Collected data entries:

---*---

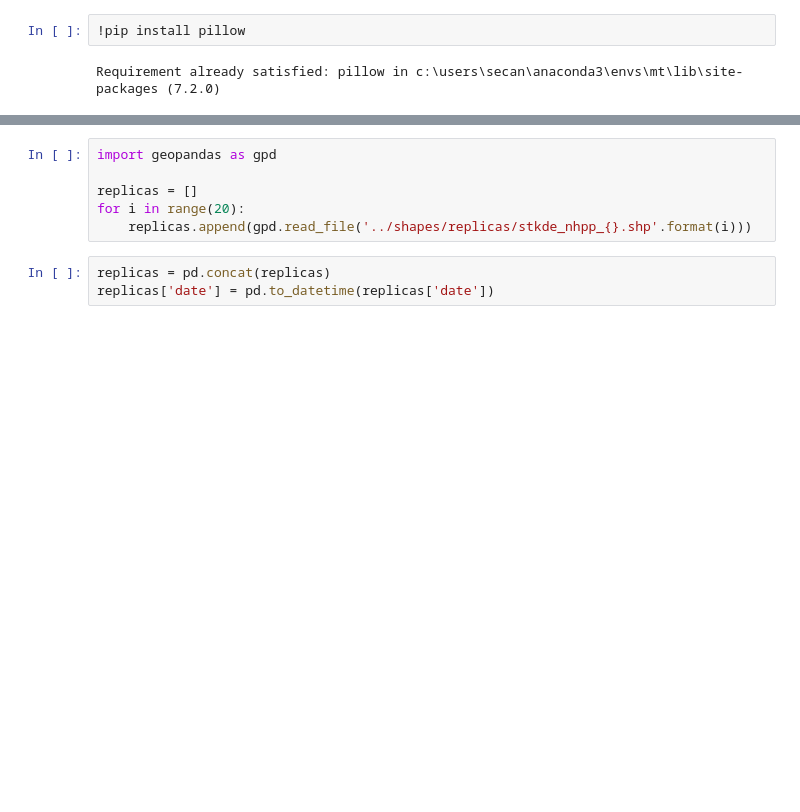
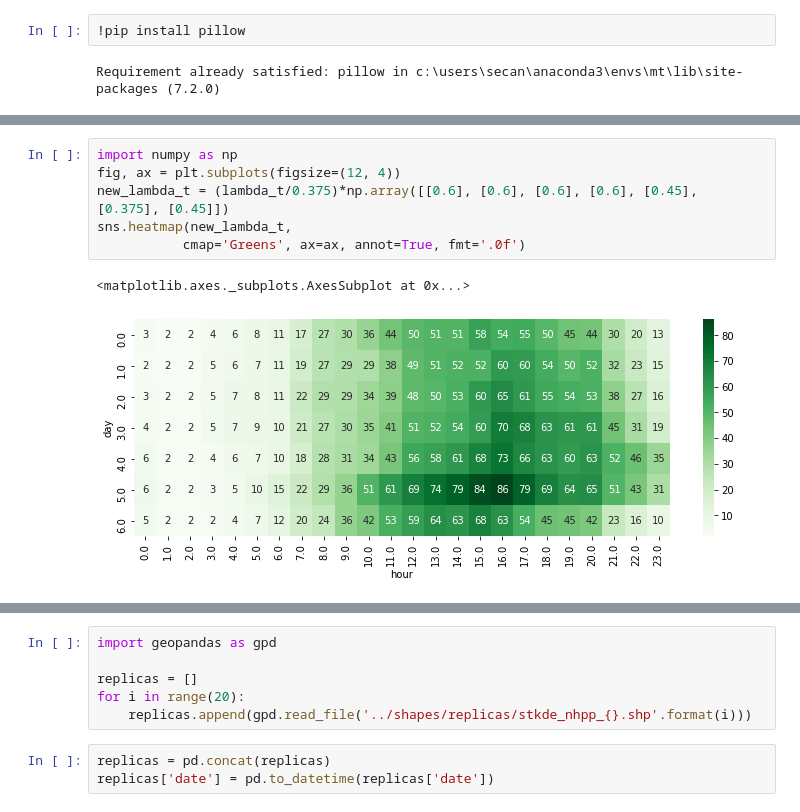
Before and after one commit to scespinoza/louisville-scooters, a Jupyter notebook: arrival_process/Untitled.ipynb, the cells around one changed output, grey strips where cells are left out. Saved outputs shown, nothing was run; the diff lists cells and outputs as text; blank space fills up the shorter version.

```diff
--- a/arrival_process/Untitled.ipynb
+++ b/arrival_process/Untitled.ipynb
@@ -32,0 +49,9 @@ fig.savefig('arrival-ratios.jpg', dpi=300);
+# %%
+import numpy as np
+fig, ax = plt.subplots(figsize=(12, 4))
+new_lambda_t = (lambda_t/0.375)*np.array([[0.6], [0.6], [0.6], [0.6], [0.45], [0.375], [0.45]])
+sns.heatmap(new_lambda_t,
+           cmap='Greens', ax=ax, annot=True, fmt='.0f')
+# %% [output]
+<matplotlib.axes._subplots.AxesSubplot at 0x...>
+[figure, added]
```
Also changed, not shown: parts of 5 cells of this notebook, 4 other files.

---*---

> Exercise objective
Repeat all the records exactly, images excluded.

> Solution
Before and after one commit to scespinoza/louisville-scooters, a Jupyter notebook: arrival_process/Untitled.ipynb, the cells around one changed output, grey strips where cells are left out. Saved outputs shown, nothing was run; the diff lists cells and outputs as text; blank space fills up the shorter version.

```diff
--- a/arrival_process/Untitled.ipynb
+++ b/arrival_process/Untitled.ipynb
@@ -32,0 +49,9 @@ fig.savefig('arrival-ratios.jpg', dpi=300);
+# %%
+import numpy as np
+fig, ax = plt.subplots(figsize=(12, 4))
+new_lambda_t = (lambda_t/0.375)*np.array([[0.6], [0.6], [0.6], [0.6], [0.45], [0.375], [0.45]])
+sns.heatmap(new_lambda_t,
+           cmap='Greens', ax=ax, annot=True, fmt='.0f')
+# %% [output]
+<matplotlib.axes._subplots.AxesSubplot at 0x...>
+[figure, added]
```
Also changed, not shown: parts of 5 cells of this notebook, 4 other files.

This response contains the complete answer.